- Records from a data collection
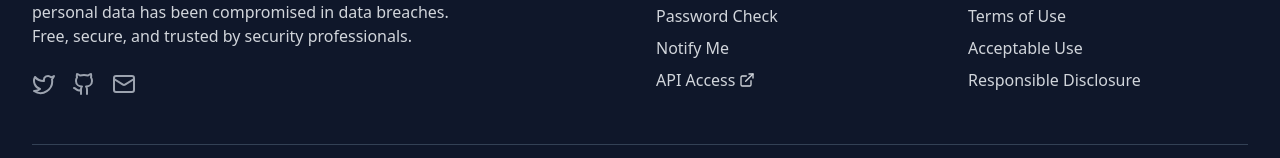
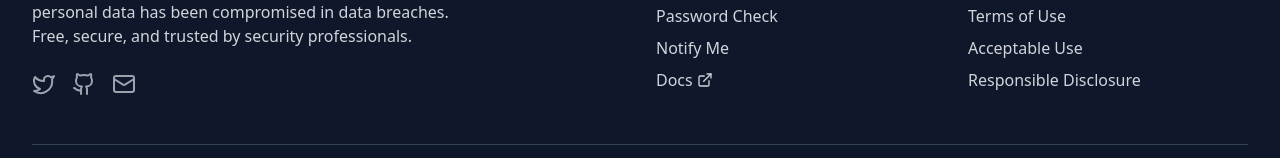
Before and after one commit to Virus2hell/MyLeakWatch, a React (Vite) app in the folder my-app/: page / in a window 1280 px wide. Shown: the part 2575-2733 px from the top of the page. Built offline with nearby package versions, Linux system fonts and the light colour scheme.

Commit message:
updated-Footer.tsx

```diff
--- a/my-app/src/components/Footer.tsx
+++ b/my-app/src/components/Footer.tsx
@@ -49,7 +49,7 @@ const Footer = () => {
               </li>
               <li>
                 <a href="#" className="text-gray-300 hover:text-white transition-colors flex items-center">
-                  API Access
+                  Docs
                   <ExternalLink className="h-4 w-4 ml-1" />
                 </a>
               </li>
```
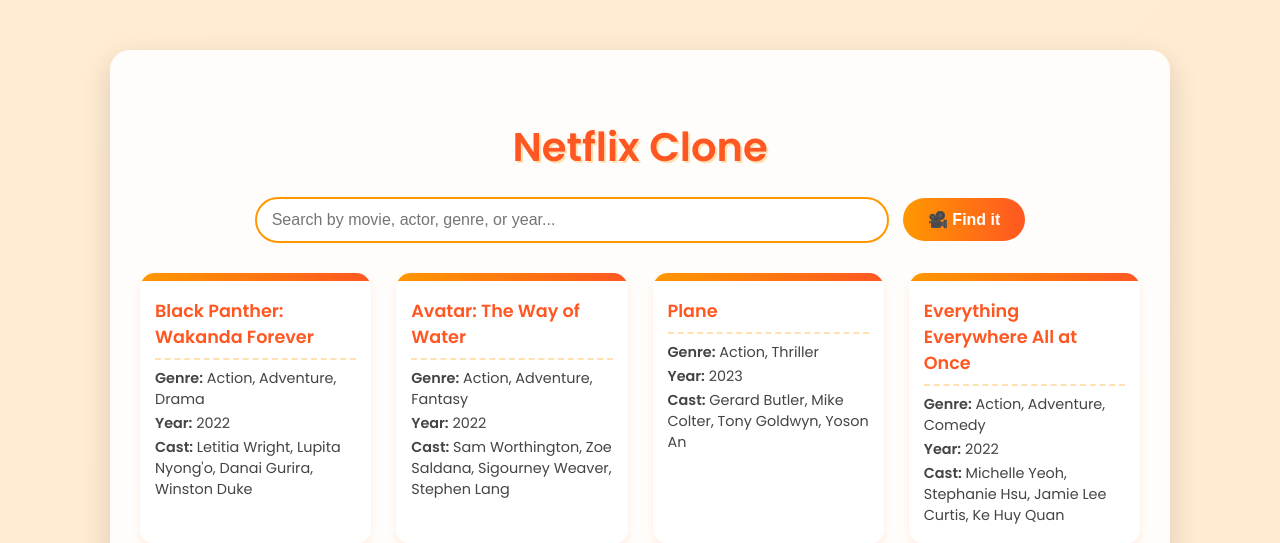
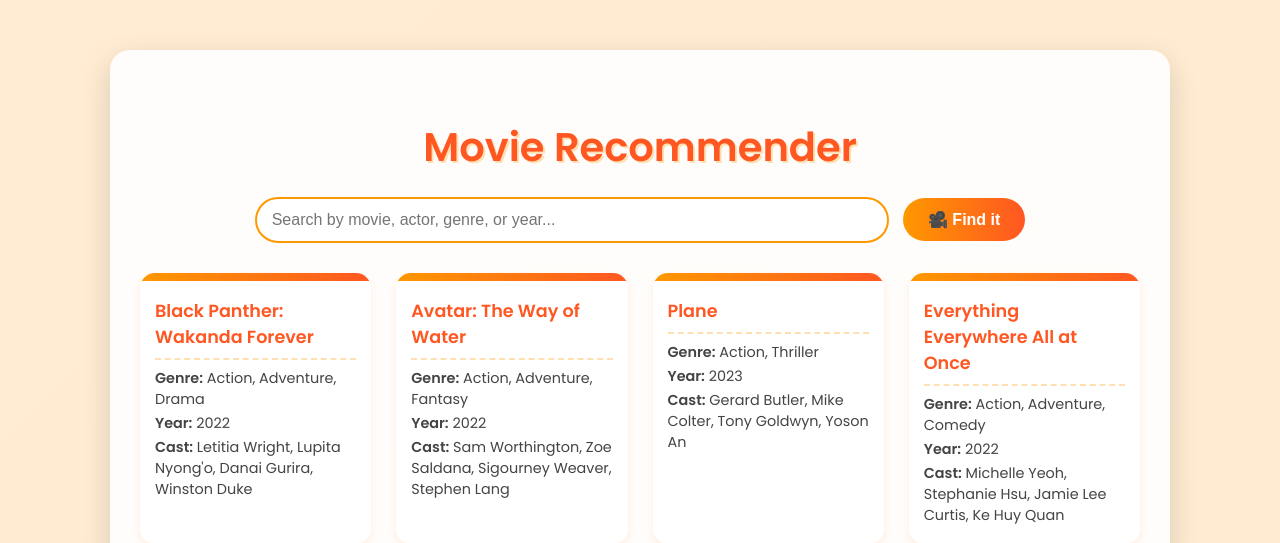
Before and after one commit to Obamela03/Movie-Recommender, a Flask app: page / in a window 1280 px wide. Shown: the top 543 px of the page. Run offline with Flask 3, Linux system fonts and the light colour scheme.

Commit message:
Initial commit for the movie recommender project

```diff
--- a/templates/index.html
+++ b/templates/index.html
@@ -2,13 +2,13 @@
 <html lang="en">
 <head>
     <meta charset="UTF-8">
-    <title>Net Clone</title>
+    <title>Movie Recommender</title>
     <link rel="stylesheet" href="{{ url_for('static', filename='style.css') }}">
     <link href="https://fonts.googleapis.com/css2?family=Poppins:wght@400;600&display=swap" rel="stylesheet">
 </head>
 <body>
 <div class="container">
-    <h1>Netflix Clone</h1>
+    <h1>Movie Recommender</h1>
     <form id="movieForm">
         <input type="text" id="movie_name" placeholder="Search by movie, actor, genre, or year..." required>
         <button type="submit">🎥 Find it</button>
```
Also changed, not shown: 1 other file.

- About this exercise
The result should be every line that contains "href", copied from the entries.

- Task answer
                 <a href="#" className="text-gray-300 hover:text-white transition-colors flex items-center">
     <link rel="stylesheet" href="{{ url_for('static', filename='style.css') }}">
     <link href="https://fonts.googleapis.com/css2?family=Poppins:wght@400;600&display=swap" rel="stylesheet">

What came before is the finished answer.